We've all heard of flying fish, but there's also a squid species that can fly over the ocean surface. Scientist recently discovered how this cephalopod gets airborne, according to a report in the England's The Independent.
Over the past few years, a number of anecdotal accounts have emerged of squid streaking through the air above the sea for several meters, and now a team of Japanese marine biologists have photographed them doing it en masse, according to the report.
Japanese researchers were following a school of about 100 members of the Japanese flying squid family in the northwest Pacific Ocean, about 370 miles from Tokyo, when they started photographing them shooting out of the water and gliding for several meters with their fins extended, the report states.
From the photos of the flying school of squid, it appears that the squid use both their tail flaps and tentacles as wings. The tentacles look like they are spread flat in a horizontal air foil, which scentists have confirmed.

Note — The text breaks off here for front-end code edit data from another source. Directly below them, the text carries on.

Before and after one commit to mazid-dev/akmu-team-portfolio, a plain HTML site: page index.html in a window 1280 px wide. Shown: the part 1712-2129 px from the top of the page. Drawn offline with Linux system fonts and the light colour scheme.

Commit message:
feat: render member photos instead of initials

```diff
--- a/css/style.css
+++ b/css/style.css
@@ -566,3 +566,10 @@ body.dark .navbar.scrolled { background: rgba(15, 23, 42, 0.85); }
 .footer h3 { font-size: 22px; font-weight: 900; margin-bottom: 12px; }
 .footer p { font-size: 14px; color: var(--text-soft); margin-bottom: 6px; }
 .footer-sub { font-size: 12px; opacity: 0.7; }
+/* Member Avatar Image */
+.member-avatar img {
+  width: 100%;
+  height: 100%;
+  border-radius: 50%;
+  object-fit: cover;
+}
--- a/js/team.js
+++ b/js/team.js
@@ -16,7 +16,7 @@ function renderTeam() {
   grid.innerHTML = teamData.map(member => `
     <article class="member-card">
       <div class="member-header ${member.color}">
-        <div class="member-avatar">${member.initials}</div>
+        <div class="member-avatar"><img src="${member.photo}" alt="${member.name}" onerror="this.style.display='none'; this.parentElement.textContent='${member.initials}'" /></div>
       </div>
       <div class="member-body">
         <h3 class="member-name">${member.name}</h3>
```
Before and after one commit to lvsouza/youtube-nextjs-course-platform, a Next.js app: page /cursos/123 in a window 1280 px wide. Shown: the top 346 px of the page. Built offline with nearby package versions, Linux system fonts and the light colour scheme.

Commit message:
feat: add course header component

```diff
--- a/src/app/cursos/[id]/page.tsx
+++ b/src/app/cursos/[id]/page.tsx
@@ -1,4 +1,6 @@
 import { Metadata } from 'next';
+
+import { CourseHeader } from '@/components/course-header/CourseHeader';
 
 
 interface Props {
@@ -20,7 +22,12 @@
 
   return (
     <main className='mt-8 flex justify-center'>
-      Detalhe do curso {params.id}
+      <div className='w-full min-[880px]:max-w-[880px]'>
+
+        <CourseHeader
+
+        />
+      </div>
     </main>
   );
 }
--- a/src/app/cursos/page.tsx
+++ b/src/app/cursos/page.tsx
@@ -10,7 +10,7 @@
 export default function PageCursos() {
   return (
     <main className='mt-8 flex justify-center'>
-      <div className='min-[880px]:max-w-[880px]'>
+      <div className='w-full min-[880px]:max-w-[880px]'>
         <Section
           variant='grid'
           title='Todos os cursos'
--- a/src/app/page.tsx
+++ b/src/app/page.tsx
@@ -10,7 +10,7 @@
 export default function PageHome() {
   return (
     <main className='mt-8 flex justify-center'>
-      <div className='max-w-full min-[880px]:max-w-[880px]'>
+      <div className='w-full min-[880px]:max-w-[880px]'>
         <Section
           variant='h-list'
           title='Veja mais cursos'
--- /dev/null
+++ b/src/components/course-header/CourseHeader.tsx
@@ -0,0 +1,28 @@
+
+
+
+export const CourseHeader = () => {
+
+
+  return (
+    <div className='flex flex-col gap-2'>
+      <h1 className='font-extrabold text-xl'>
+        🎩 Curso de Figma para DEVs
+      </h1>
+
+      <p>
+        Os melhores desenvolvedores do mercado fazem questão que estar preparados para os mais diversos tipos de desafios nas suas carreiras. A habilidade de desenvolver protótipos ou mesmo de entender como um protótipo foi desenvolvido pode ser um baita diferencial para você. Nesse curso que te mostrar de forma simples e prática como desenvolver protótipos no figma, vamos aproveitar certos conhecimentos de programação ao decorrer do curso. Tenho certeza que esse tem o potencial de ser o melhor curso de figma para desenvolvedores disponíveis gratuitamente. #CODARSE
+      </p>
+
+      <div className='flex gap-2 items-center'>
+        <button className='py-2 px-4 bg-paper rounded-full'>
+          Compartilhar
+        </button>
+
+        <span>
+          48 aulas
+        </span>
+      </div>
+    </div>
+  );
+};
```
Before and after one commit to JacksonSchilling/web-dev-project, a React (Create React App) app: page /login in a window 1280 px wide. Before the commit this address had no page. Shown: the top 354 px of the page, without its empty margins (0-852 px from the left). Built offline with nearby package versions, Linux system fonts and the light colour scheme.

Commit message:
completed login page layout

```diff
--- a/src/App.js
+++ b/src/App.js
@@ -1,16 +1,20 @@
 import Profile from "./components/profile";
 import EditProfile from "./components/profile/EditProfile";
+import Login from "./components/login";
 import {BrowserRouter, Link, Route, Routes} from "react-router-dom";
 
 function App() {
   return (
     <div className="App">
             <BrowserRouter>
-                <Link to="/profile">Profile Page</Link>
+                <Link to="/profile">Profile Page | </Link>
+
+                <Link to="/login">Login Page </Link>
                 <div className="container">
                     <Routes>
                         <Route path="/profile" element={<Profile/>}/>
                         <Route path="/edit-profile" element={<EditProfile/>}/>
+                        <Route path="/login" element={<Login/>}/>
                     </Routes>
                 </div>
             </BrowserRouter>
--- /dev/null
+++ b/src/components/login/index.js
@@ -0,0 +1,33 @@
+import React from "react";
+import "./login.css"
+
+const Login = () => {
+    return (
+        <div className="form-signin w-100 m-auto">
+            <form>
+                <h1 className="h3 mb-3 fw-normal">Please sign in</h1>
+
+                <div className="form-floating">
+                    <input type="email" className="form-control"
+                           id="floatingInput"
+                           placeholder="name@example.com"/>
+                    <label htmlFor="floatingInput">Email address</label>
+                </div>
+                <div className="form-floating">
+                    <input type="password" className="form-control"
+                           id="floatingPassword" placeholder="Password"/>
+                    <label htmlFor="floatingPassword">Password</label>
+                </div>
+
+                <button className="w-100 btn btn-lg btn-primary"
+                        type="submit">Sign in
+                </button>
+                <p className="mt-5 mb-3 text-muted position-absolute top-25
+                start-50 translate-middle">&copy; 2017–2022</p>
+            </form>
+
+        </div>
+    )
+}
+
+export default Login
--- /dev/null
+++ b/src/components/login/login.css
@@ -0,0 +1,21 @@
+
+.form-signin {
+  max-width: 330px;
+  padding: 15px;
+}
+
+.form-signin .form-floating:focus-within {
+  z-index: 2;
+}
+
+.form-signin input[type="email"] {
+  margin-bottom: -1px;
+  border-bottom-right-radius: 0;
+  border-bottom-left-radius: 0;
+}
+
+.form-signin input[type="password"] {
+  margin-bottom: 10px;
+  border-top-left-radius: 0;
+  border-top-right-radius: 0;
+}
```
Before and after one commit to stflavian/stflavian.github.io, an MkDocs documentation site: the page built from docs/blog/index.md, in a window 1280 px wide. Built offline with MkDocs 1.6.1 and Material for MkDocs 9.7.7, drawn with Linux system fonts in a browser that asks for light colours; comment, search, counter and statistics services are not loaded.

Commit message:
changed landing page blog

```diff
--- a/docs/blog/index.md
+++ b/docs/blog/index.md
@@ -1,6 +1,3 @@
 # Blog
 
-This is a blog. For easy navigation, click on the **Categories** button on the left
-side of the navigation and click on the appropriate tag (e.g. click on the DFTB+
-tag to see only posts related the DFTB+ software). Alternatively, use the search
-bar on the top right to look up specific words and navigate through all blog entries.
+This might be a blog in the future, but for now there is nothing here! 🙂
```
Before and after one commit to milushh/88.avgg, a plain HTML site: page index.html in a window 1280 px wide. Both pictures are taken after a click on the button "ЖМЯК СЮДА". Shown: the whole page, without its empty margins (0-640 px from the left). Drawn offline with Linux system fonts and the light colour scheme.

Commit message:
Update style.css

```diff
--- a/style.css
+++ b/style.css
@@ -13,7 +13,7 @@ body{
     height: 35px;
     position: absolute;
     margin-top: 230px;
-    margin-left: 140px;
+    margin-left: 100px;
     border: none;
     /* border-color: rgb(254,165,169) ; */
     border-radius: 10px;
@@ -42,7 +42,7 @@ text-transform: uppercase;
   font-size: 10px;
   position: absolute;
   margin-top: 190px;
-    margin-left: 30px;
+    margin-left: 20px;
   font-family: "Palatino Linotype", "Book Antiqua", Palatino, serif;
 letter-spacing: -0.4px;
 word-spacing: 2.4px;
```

“Once they finish shooting out the water, they glide by spreading out their fins and tentacles. The fins and the web between the tentacles create aerodynamic lift and keep the squid stable on its flight arc,” Professor Jun Yamamoto of of Hokkaido University was quoted as saying in the report. “We have discovered that squid do not just jump out of the water, but have a highly developed flying posture. This finding means that we should no longer consider squid as things that live only in the water."